Donald Snyder is the internship coordinator and a full-time lecturer in Media and Communication Studies at UMBC. His dissertation was Building the Virtual World: Software, Beta Testing, and the Birth and Death of The Sims Online (defended July 2009). His professional publications include the article “I Don’t Go By Sean Patrick: Online, Offline, Out Identity and SeanPatrickLive.com” in the International Journal of Sexuality and Gender Studies, Special Issue entitled “Queer Webs: Representations of LGBT People and Communities on the World Wide Web” (Vol. 7, Nos. 2 & 3, April/May 2002), the chapter “Life on Your Screen: Webcam Women” in Web.Studies: Rewiring Media Studies for the Digital Age (Ed. David Gauntlett, Arnold/Oxford University Press, October 2000), and numerous professional presentations.

From University of Maryland University College, Dept. of Communication Studies and Professional Writing

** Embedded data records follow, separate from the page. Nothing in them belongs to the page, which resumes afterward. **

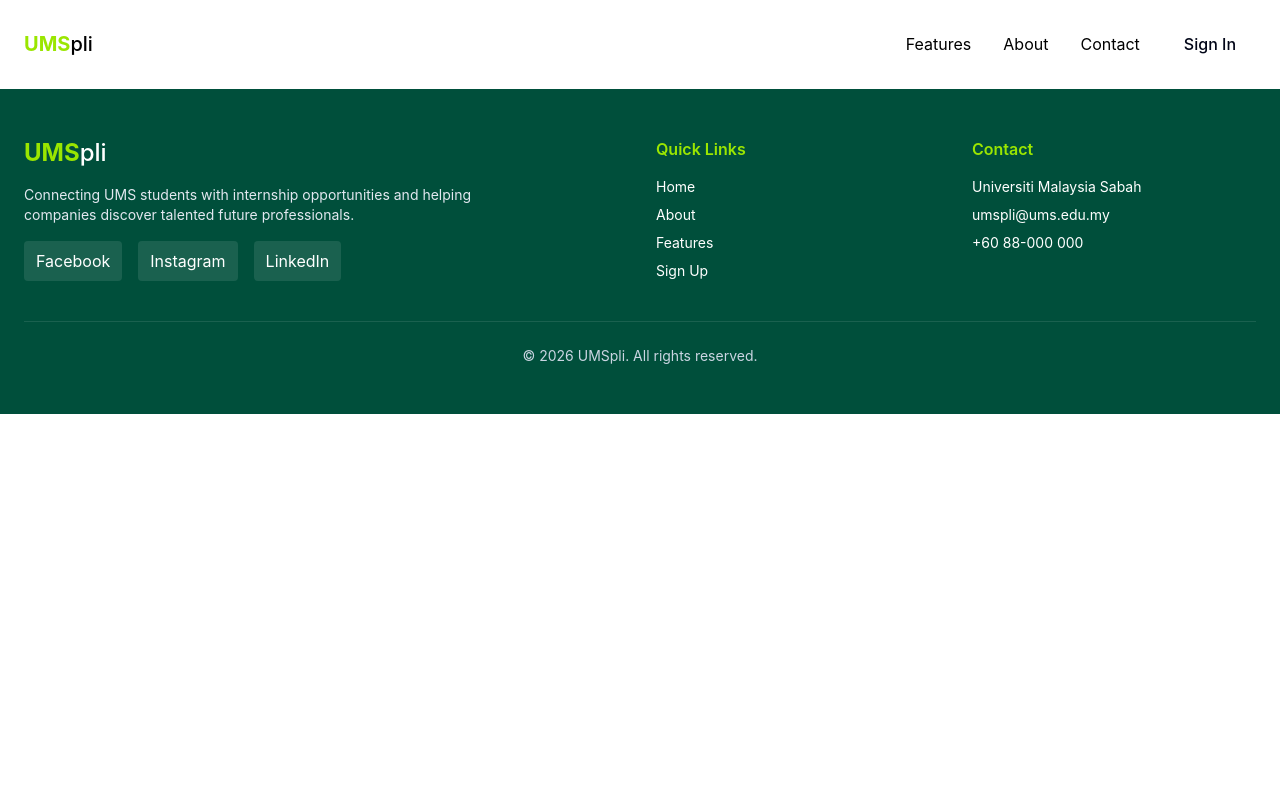
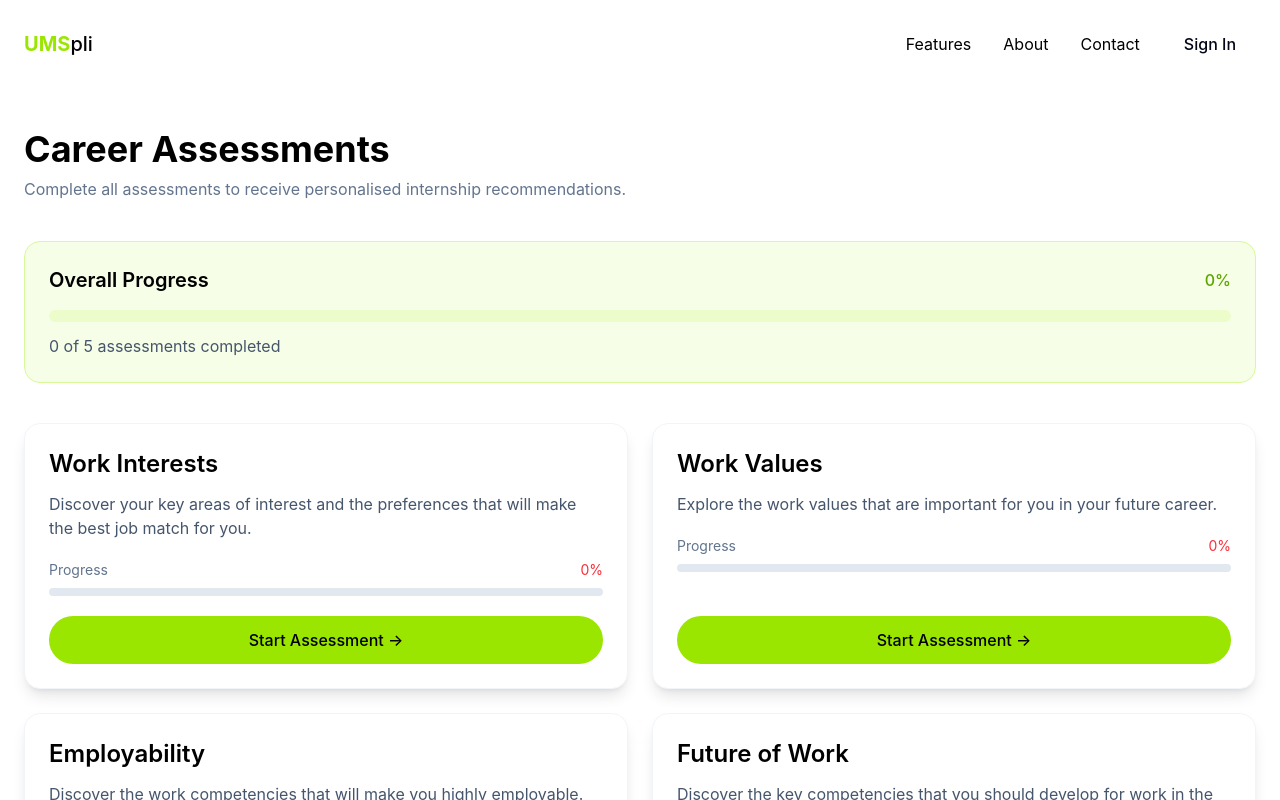
Before and after one commit to Ran7193Ran/SPLI, a SvelteKit app: page /quiz in a window 1280 px wide. Shown: the top 800 px of the page. Built offline with nearby package versions, Linux system fonts and the light colour scheme.

Commit message:
quiz dashoboard complete

```diff
--- a/src/routes/quiz/+page.svelte
+++ b/src/routes/quiz/+page.svelte
@@ -5,6 +5,39 @@
 	let y = $state(0);
 	let innerHeight = $state(0);
 	let innerWidth = $state(0);
+
+	const assessments = [
+		{
+			title: 'Work Interests',
+			description: 'Discover your key areas of interest and the preferences that will make the best job match for you.',
+			progress: 0,
+			link: '/quiz/work-interest'
+		},
+		{
+			title: 'Work Values',
+			description: 'Explore the work values that are important for you in your future career.',
+			progress: 0,
+			link: '/quiz/work-values'
+		},
+		{
+			title: 'Employability',
+			description: 'Discover the work competencies that will make you highly employable.',
+			progress: 0,
+			link: '/quiz/employability'
+		},
+		{
+			title: 'Future of Work',
+			description: 'Discover the key competencies that you should develop for work in the future.',
+			progress: 0,
+			link: '/quiz/future-of-work'
+		},
+		{
+			title: 'Cognitive Ability Assessment',
+			description: 'Evaluate your problem solving, reasoning, and analytical skills to understand your cognitive strengths.',
+			progress: 0,
+			link: '/quiz/cognitive-ability'
+		}
+	];
 </script>
 
 <svelte:window
@@ -13,5 +46,102 @@
 	bind:innerWidth={innerWidth}
 />
 
-<Header {y}  />
+<Header {y} />
+
+<main class="max-w-7xl mx-auto px-6 py-10">
+
+	<!-- Page Header -->
+	<section class="mb-10">
+		<h1 class="text-4xl font-bold">
+			Career Assessments
+		</h1>
+
+		<p class="text-slate-500 mt-2">
+			Complete all assessments to receive personalised internship recommendations.
+		</p>
+	</section>
+
+	<!-- Progress Card -->
+	<section class="mb-10">
+		<div class="bg-lime-50 border border-lime-200 rounded-2xl p-6">
+
+			<div class="flex justify-between items-center mb-4">
+				<h2 class="text-xl font-semibold">
+					Overall Progress
+				</h2>
+
+				<span class="text-lime-600 font-medium">
+					0%
+				</span>
+			</div>
+
+			<div class="w-full bg-lime-100 rounded-full h-3">
+				<div
+					class="bg-lime-500 h-3 rounded-full"
+					style="width: 0%;"
+				></div>
+			</div>
+
+			<p class="mt-3 text-slate-600">
+				0 of {assessments.length} assessments completed
+			</p>
+
+		</div>
+	</section>
+
+	<!-- Assessment Cards -->
+	<section class="grid md:grid-cols-2 gap-6">
+
+		{#each assessments as assessment}
+
+			<div
+				class="bg-white shadow-lg rounded-2xl p-6 flex flex-col gap-5 border border-slate-100 hover:shadow-xl duration-200"
+			>
+
+				<div>
+					<h2 class="text-2xl font-semibold">
+						{assessment.title}
+					</h2>
+
+					<p class="text-slate-600 mt-3">
+						{assessment.description}
+					</p>
+				</div>
+
+				<div>
+
+					<div class="flex justify-between mb-2">
+						<span class="text-sm text-slate-500">
+							Progress
+						</span>
+
+						<span class="text-sm text-red-500">
+							{assessment.progress}%
+						</span>
+					</div>
+
+					<div class="w-full bg-slate-200 rounded-full h-2">
+						<div
+							class="bg-lime-400 h-2 rounded-full"
+							style={`width:${assessment.progress}%`}
+						></div>
+					</div>
+
+				</div>
+
+				<a
+					href={assessment.link}
+					class="mt-auto bg-lime-400 hover:bg-lime-500 duration-200 rounded-full px-5 py-3 text-center font-medium"
+				>
+					Start Assessment →
+				</a>
+
+			</div>
+
+		{/each}
+
+	</section>
+
+</main>
+
 <Footer />
```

Prof. Connie Balcher, M.A.

Connie Balcher has an M.A. in TESOL (Teachers of English to Speakers of Other Languages) and Linguistics from Columbia University. She is currently teaching technical writing at University of Maryland College Park and University of Maryland University College. In 2004, she founded Triple Crown Communications, LLC, providing writing training programs to the government and private sector.

Prof. Michelle Didier, M.A. , M.Ed.

Michelle Didier, adjunct associate professor, is a consultant in the information technology profession. She has developed technical documentation for the medical, scientific, financial services, real estate and telecommunications industries and state and federal government. She holds an M.Ed. from George Mason University, an M.A. in English with a Specialization in Technical Writing from Bowling Green State University, and both a B.S. in Biology and a B.A. in Journalism from the University of Toledo.

Blog bug & workaround

(May only be a problem with IE browser.)

Unfortunately, we are experiencing a problem with the events calendar portion of this website, which we’re trying to de-bug. For now, you can see when events are scheduled, but clicking on them produces a blank page.

As a workaround, scroll through the event posts themselves. You’ll see all posts in reverse order and will eventually get to each event description.

We’ve got great events scheduled, so don’t miss out!

Our Chapters in the New Year

Happy New Year, STCers!

Merger News: The Washington, DC and the Metro Baltimore chapters are merging. The logistics are being worked out now with STC, so we’ll have more news as the process unfolds. The leaders of both chapters have polled their members and received a favorable response to the merger proposal. We believe we can offer our members better services and more value through combined resources and cooperative efforts. New candidates running for office represent our larger geographic area. The events committee is planning to offer events throughout the greater Washington-Baltimore area. New synergies will benefit us all.

Naming Contest: We will need a new chapter name to reflect our new geographic composition. Submit your suggestions to email hidden; JavaScript is required by midnight Sunday, 1/9/11. Then we’ll include the suggestions on the ballot when voting begins for new chapter officers. The person who submitted the winning name will win a $100 cash prize.

Chapter Elections: We will hold elections via electronic survey ballots beginning 1/10/11. We now have candidates for all positions, and we’ll be posting their bios and pictures here on the blog. To review the responsibilities of each office, please see the Job Descriptions for the Chapter’s Administrative Council.

Upcoming Events: So far, we have plans for events in each of the first four months of the year. The first one, on January 18, is an exciting panel discussion with academics in technical communication. See the blog post about it and click to register. Check our Upcoming Events list periodically for updates, as the other events get posted.